by Laurent Jean Pierre
“What is it that one has in one’s dwelling place, that until you dance with it, it does not work for you?”
“The broom.” —Traditional St. Lucian Tim Tim riddle
Latanyé brooms (brooms made from the indigenous palm Coccothrinax barbadensis, locally known as Latanyé) have been around in St. Lucia for a long time. Their origin is shrouded in legend, which situates their invention in ancient times. The ancestors would use their hands, or at best sticks and branches, to clean their dwellings and surrounding areas—until women started bunching twigs together and discovered that it worked better, and finally one of them dreamed of using the Latanyé palm, which would be far more durable and efficient.
Through continued experimentation, people began to add vertical sticks to the Latanyé brooms so that one could sweep standing. They developed a special sweeping motion that evolved into a unique “sweeping dance,” which was practiced as a form of “entertainment exercise” during housework and was transmitted across generations.
The sweeping dance occurs out of necessity to get the job done. Your willing partner (the broom) may inspire you to move in a brisk rhythmic or energetic motion.
The sweeping dance occurs out of necessity to get the job done. Your willing partner (the broom) may inspire you to move in a brisk rhythmic or energetic motion, and your alignment with it will determine the pace and the harmony of your movements. Your dance can be swift and enjoyable if your partner is light and can shuffle well around the corners, or it can be slow and painstaking if it’s heavy and ungainly and your steps are hard to negotiate. Your dance may involve multilateral movements while negotiating the corners or resemble a fusion of motions similar to those deployed in the game of curling. On the other hand, it also includes swirling, spiraling, and dwindling while stroking into several directions at diverse angles sweeping out dirt and dust above and beneath.
Broom-making itself evolved into a specialized craft and industry in St. Lucia, providing brooms for domestic use and beyond. The art of weaving the Latanyé palm, with or without a broomstick, is as practical as it is artsy and personal. There are two main ways of weaving the palm leaves: one is to fasten them to a stick or handle, and the other is to create handles for hand-held brooms without sticks. Broom handles give one a firmer grip and better control during the sweeping exercise and/or dance. With the stick attached, on the other hand, the user does not have to stoop during sweeping and has a longer reach to make sweeping easier. The weaving can be simple, but with time it evolved into a special artistic display. Each broom maker can trace their own work by the weaving design, in a way similar to a personal signature. The weaving art is unique in that it gives the broom maker a chance to display their specific or peculiar creative designs. Some have of late incorporated colorful ropes to enhance the brooms’ appearance and appeal.
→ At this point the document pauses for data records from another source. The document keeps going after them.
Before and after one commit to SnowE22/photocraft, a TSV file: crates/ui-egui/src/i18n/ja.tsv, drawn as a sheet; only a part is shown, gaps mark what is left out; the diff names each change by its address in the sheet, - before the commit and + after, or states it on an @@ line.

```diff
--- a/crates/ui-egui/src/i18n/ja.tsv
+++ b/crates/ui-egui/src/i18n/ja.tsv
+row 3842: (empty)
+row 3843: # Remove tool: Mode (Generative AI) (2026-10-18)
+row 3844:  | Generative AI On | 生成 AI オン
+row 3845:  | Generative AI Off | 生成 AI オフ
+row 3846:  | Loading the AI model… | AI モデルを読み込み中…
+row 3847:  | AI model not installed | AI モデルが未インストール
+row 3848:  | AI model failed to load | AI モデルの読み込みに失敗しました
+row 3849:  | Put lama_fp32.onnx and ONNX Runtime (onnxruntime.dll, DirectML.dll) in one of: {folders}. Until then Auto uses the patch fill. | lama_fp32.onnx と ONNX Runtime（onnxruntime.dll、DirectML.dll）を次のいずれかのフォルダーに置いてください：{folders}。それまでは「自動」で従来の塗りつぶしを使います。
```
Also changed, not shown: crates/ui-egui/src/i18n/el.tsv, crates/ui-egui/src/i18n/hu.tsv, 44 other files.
The Latanyé palm is found in the wild, only in specific areas (dry coastal cliffs) of difficult access. Initially, sustainable harvesting methods were practiced. With a booming growth of the industry, however, spurred by a rising demand for the brooms and the prospect of significant profits to be made, harvesting of the palm in the wild, without replanting, became unsustainable.
In 1990, the Latanyé palm was declared a “vulnerable species,” according to the International Union for the Conservation of Nature (IUCN) Red List criteria. Indiscriminate harvesting continued, nevertheless, and led to increasing scarcity of the resource and serious endangerment of the palm species and to a “boom and bust” cycle in the industry. Imported brooms, including synthetic ones, began to be introduced, but they were inferior in quality and “didn’t find the corners,” while they also damaged the furniture because of the coarse material they were made of. Furthermore, the remains of these non-biodegradable brooms began to litter the environment, supplanting the compostable leaf litter from discarded Latanyé brooms.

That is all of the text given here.